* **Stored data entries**
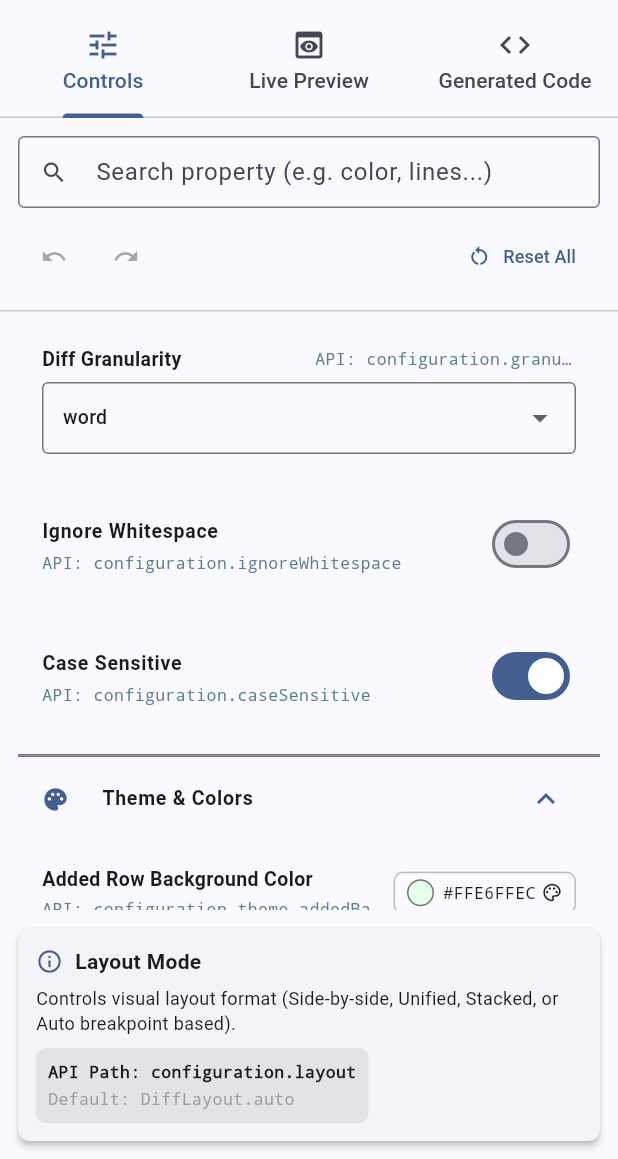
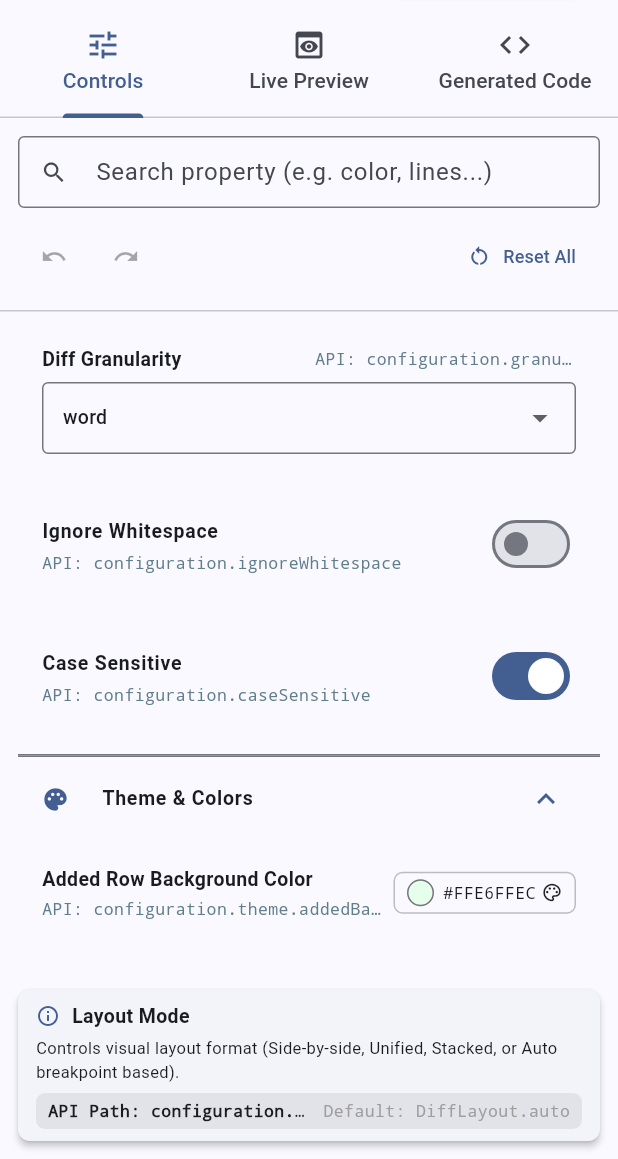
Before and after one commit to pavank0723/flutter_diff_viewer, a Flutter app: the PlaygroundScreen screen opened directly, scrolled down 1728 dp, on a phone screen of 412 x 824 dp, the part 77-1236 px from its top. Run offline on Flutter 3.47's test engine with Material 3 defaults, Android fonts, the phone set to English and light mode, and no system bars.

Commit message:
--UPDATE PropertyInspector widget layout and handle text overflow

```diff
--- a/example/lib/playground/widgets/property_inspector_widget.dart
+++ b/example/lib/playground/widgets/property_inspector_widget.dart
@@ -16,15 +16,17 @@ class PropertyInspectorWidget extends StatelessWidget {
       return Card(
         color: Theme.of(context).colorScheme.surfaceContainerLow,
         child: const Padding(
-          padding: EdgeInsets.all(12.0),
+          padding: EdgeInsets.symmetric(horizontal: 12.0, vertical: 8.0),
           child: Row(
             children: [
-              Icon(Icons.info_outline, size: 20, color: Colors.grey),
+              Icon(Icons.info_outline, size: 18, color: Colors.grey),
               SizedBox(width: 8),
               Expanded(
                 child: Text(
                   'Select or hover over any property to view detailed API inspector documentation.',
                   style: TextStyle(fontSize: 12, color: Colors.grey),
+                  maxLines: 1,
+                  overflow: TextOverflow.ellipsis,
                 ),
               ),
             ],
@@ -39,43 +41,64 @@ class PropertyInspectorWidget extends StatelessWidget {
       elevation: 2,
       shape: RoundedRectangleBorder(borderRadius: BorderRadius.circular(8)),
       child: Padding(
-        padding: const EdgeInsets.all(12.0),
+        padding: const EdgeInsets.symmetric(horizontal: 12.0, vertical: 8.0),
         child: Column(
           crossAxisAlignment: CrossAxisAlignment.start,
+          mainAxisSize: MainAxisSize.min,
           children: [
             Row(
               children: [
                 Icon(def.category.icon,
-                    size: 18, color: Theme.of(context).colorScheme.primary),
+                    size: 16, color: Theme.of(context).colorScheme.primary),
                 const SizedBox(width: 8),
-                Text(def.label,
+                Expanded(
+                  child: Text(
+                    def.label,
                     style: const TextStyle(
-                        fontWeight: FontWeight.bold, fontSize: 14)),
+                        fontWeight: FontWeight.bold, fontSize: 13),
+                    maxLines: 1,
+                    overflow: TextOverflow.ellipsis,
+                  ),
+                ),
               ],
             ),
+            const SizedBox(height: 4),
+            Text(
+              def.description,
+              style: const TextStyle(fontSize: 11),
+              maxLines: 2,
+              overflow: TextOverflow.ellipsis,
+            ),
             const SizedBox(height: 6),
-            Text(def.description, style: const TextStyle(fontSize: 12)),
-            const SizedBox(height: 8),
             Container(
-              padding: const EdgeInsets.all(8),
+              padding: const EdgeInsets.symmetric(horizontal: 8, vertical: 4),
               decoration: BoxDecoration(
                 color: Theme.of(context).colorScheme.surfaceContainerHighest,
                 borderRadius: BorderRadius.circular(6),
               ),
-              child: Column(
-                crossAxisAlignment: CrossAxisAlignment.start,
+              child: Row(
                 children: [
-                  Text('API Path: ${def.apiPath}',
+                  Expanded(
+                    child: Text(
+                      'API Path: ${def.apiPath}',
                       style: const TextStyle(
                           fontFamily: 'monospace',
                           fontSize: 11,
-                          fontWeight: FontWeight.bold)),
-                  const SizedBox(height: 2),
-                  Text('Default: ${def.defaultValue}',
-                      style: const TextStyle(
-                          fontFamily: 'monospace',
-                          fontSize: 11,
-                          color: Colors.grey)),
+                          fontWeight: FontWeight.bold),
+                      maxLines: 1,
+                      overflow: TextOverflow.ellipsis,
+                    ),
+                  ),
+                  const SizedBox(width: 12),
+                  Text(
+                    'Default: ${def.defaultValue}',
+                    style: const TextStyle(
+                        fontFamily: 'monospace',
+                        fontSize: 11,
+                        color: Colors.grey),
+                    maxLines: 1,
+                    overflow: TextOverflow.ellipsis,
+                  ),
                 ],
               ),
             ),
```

* **What you need to do**
Copy the entries character for character, excluding any pictures.

* **Output for this exercise**
Before and after one commit to pavank0723/flutter_diff_viewer, a Flutter app: the PlaygroundScreen screen opened directly, scrolled down 1728 dp, on a phone screen of 412 x 824 dp, the part 77-1236 px from its top. Run offline on Flutter 3.47's test engine with Material 3 defaults, Android fonts, the phone set to English and light mode, and no system bars.

Commit message:
--UPDATE PropertyInspector widget layout and handle text overflow

```diff
--- a/example/lib/playground/widgets/property_inspector_widget.dart
+++ b/example/lib/playground/widgets/property_inspector_widget.dart
@@ -16,15 +16,17 @@ class PropertyInspectorWidget extends StatelessWidget {
       return Card(
         color: Theme.of(context).colorScheme.surfaceContainerLow,
         child: const Padding(
-          padding: EdgeInsets.all(12.0),
+          padding: EdgeInsets.symmetric(horizontal: 12.0, vertical: 8.0),
           child: Row(
             children: [
-              Icon(Icons.info_outline, size: 20, color: Colors.grey),
+              Icon(Icons.info_outline, size: 18, color: Colors.grey),
               SizedBox(width: 8),
               Expanded(
                 child: Text(
                   'Select or hover over any property to view detailed API inspector documentation.',
                   style: TextStyle(fontSize: 12, color: Colors.grey),
+                  maxLines: 1,
+                  overflow: TextOverflow.ellipsis,
                 ),
               ),
             ],
@@ -39,43 +41,64 @@ class PropertyInspectorWidget extends StatelessWidget {
       elevation: 2,
       shape: RoundedRectangleBorder(borderRadius: BorderRadius.circular(8)),
       child: Padding(
-        padding: const EdgeInsets.all(12.0),
+        padding: const EdgeInsets.symmetric(horizontal: 12.0, vertical: 8.0),
         child: Column(
           crossAxisAlignment: CrossAxisAlignment.start,
+          mainAxisSize: MainAxisSize.min,
           children: [
             Row(
               children: [
                 Icon(def.category.icon,
-                    size: 18, color: Theme.of(context).colorScheme.primary),
+                    size: 16, color: Theme.of(context).colorScheme.primary),
                 const SizedBox(width: 8),
-                Text(def.label,
+                Expanded(
+                  child: Text(
+                    def.label,
                     style: const TextStyle(
-                        fontWeight: FontWeight.bold, fontSize: 14)),
+                        fontWeight: FontWeight.bold, fontSize: 13),
+                    maxLines: 1,
+                    overflow: TextOverflow.ellipsis,
+                  ),
+                ),
               ],
             ),
+            const SizedBox(height: 4),
+            Text(
+              def.description,
+              style: const TextStyle(fontSize: 11),
+              maxLines: 2,
+              overflow: TextOverflow.ellipsis,
+            ),
             const SizedBox(height: 6),
-            Text(def.description, style: const TextStyle(fontSize: 12)),
-            const SizedBox(height: 8),
             Container(
-              padding: const EdgeInsets.all(8),
+              padding: const EdgeInsets.symmetric(horizontal: 8, vertical: 4),
               decoration: BoxDecoration(
                 color: Theme.of(context).colorScheme.surfaceContainerHighest,
                 borderRadius: BorderRadius.circular(6),
               ),
-              child: Column(
-                crossAxisAlignment: CrossAxisAlignment.start,
+              child: Row(
                 children: [
-                  Text('API Path: ${def.apiPath}',
+                  Expanded(
+                    child: Text(
+                      'API Path: ${def.apiPath}',
                       style: const TextStyle(
                           fontFamily: 'monospace',
                           fontSize: 11,
-                          fontWeight: FontWeight.bold)),
-                  const SizedBox(height: 2),
-                  Text('Default: ${def.defaultValue}',
-                      style: const TextStyle(
-                          fontFamily: 'monospace',
-                          fontSize: 11,
-                          color: Colors.grey)),
+                          fontWeight: FontWeight.bold),
+                      maxLines: 1,
+                      overflow: TextOverflow.ellipsis,
+                    ),
+                  ),
+                  const SizedBox(width: 12),
+                  Text(
+                    'Default: ${def.defaultValue}',
+                    style: const TextStyle(
+                        fontFamily: 'monospace',
+                        fontSize: 11,
+                        color: Colors.grey),
+                    maxLines: 1,
+                    overflow: TextOverflow.ellipsis,
+                  ),
                 ],
               ),
             ),
```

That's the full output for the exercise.